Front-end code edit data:
□ □ □

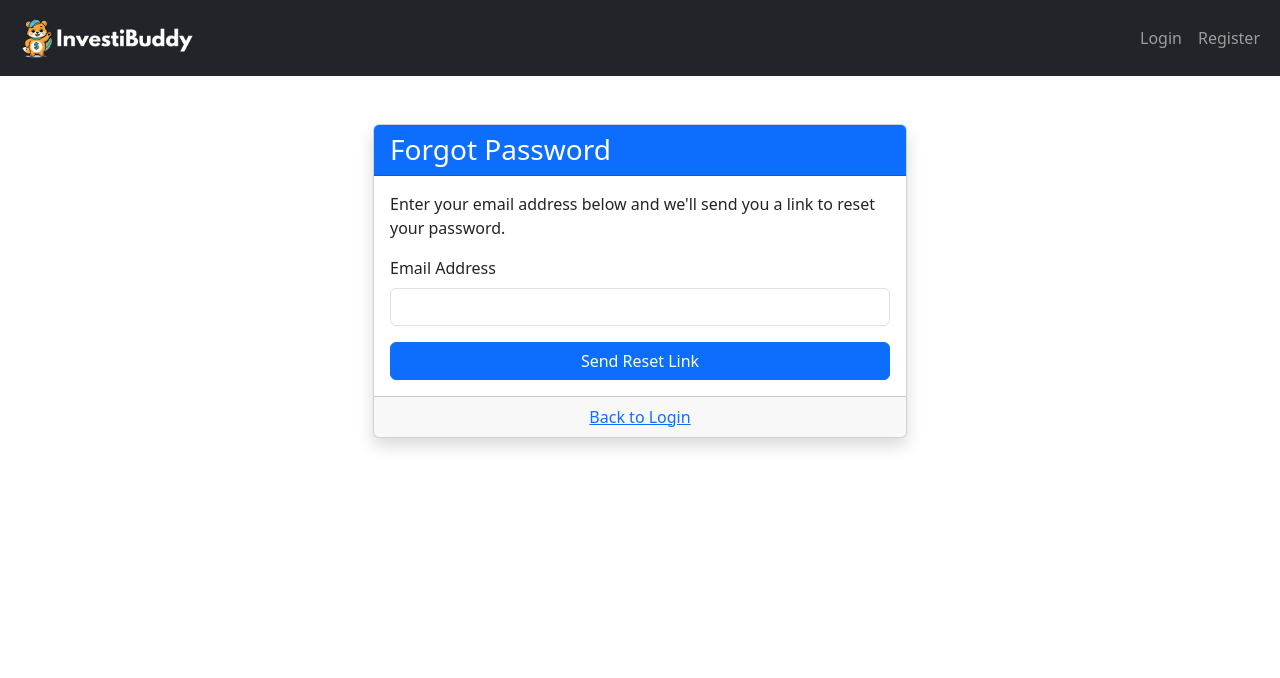
After one commit to justinongdx/investibuddy_web, a Flask app: page /forgot-password in a window 1280 px wide. The commit adds this page. Shown: the top 678 px of the page. Run offline with Flask 3, Linux system fonts and the light colour scheme; parts of the project's set-up code (start-up, migrations or seed data) failed here and were passed over.

Commit message:
test reset password

```diff
--- a/app.py
+++ b/app.py
@@ -10,6 +10,8 @@ from models.portfolio_history import get_portfolio_history
 from models.sentiment_service import SentimentService
 import pandas as pd
 import datetime
+import secrets
+from datetime import datetime, timedelta
 import os
 
 app = Flask(__name__)
@@ -87,8 +89,69 @@ def login():
         else:
             flash('❌ Invalid email or password, or account not verified.')
 
-    return render_template('login.html')
+    return render_template('login_update.html')
 
+
+@app.route('/forgot-password', methods=['GET', 'POST'])
+def forgot_password():
+    if request.method == 'POST':
+        email = request.form['email']
+
+        # Check if email exists in the database
+        user = user_manager.get_user_by_email(email)
+
+        if user:
+            # Generate a secure token and store it with an expiration time
+            token = secrets.token_urlsafe(32)
+            expiration = datetime.now() + timedelta(hours=1)
+
+            # Save the token in the database
+            user_manager.save_reset_token(email, token, expiration)
+
+            # Send password reset email
+            reset_link = url_for('reset_password', token=token, _external=True)
+            user_manager.send_password_reset_email(email, reset_link)
+
+            flash('✅ Password reset instructions have been sent to your email.')
+            return redirect(url_for('login'))
+        else:
+            flash('❌ No account found with that email address.')
+
+    return render_template('forgot_password.html')
+
+@app.route('/reset-password/<token>', methods=['GET', 'POST'])
+def reset_password(token):
+    # Verify token and check if it's still valid
+    user_email = user_manager.verify_reset_token(token)
+
+    if not user_email:
+        flash('❌ Invalid or expired password reset link. Please try again.')
+        return redirect(url_for('forgot_password'))
+
+    if request.method == 'POST':
+        password = request.form['password']
+        confirm_password = request.form['confirm_password']
+
+        if password != confirm_password:
+            flash('❌ Passwords do not match.')
+            return render_template('reset_password.html', token=token)
+
+        # Check password strength
+        is_strong, message = user_manager.is_strong_password(password)
+        if not is_strong:
+            flash(f'❌ {message}')
+            return render_template('reset_password.html', token=token)
+
+        # Update the user's password
+        success = user_manager.update_password(user_email, password)
+
+        if success:
+            flash('✅ Your password has been updated! You can now log in with your new password.')
+            return redirect(url_for('login'))
+        else:
+            flash('❌ An error occurred. Please try again.')
+
+    return render_template('reset_password.html', token=token)
 
 @app.route('/logout')
 def logout():
--- /dev/null
+++ b/templates/forgot_password.html
@@ -0,0 +1,34 @@
+{% extends 'layout.html' %}
+
+{% block title %}Forgot Password - InvestiBuddy{% endblock %}
+
+{% block content %}
+<div class="container">
+    <div class="row justify-content-center mt-5">
+        <div class="col-md-6">
+            <div class="card shadow">
+                <div class="card-header bg-primary text-white">
+                    <h3 class="mb-0">Forgot Password</h3>
+                </div>
+                <div class="card-body">
+                    <p class="card-text">Enter your email address below and we'll send you a link to reset your password.</p>
+                    <form method="POST">
+                        <div class="mb-3">
+                            <label for="email" class="form-label">Email Address</label>
+                            <input type="email" class="form-control" id="email" name="email" required>
+                        </div>
+                        <div class="d-grid gap-2">
+                            <button type="submit" class="btn btn-primary">Send Reset Link</button>
+                        </div>
+                    </form>
+                </div>
+                <div class="card-footer">
+                    <div class="text-center">
+                        <a href="{{ url_for('login') }}">Back to Login</a>
+                    </div>
+                </div>
+            </div>
+        </div>
+    </div>
+</div>
+{% endblock %}
--- a/templates/login.html
+++ b/templates/login_update.html
@@ -22,6 +22,7 @@
 </form>
 <div class="mt-3">
     <p>Don't have an account? <a href="{{ url_for('register') }}">Register here.</a></p>
+    <p>Forgot your password? <a href="{{ url_for('forgot_password') }}">Reset it here.</a></p>
 </div>
 
 <!-- Include Bootstrap Icons -->
```
Also changed, not shown: models/database_updates.py (added, +23 -0 lines), models/user_manager.py (+110 -0 lines), templates/reset_password.html (added, +88 -0 lines), portfolio_manager.db.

□ □ □

## Your instructions
The answer consists of the lines above that include the word "token", each copied exactly.

## Reply
+            # Generate a secure token and store it with an expiration time
+            token = secrets.token_urlsafe(32)
+            # Save the token in the database
+            user_manager.save_reset_token(email, token, expiration)
+            reset_link = url_for('reset_password', token=token, _external=True)
+@app.route('/reset-password/<token>', methods=['GET', 'POST'])
+def reset_password(token):
+    # Verify token and check if it's still valid
+    user_email = user_manager.verify_reset_token(token)
+            return render_template('reset_password.html', token=token)
+            return render_template('reset_password.html', token=token)
+    return render_template('reset_password.html', token=token)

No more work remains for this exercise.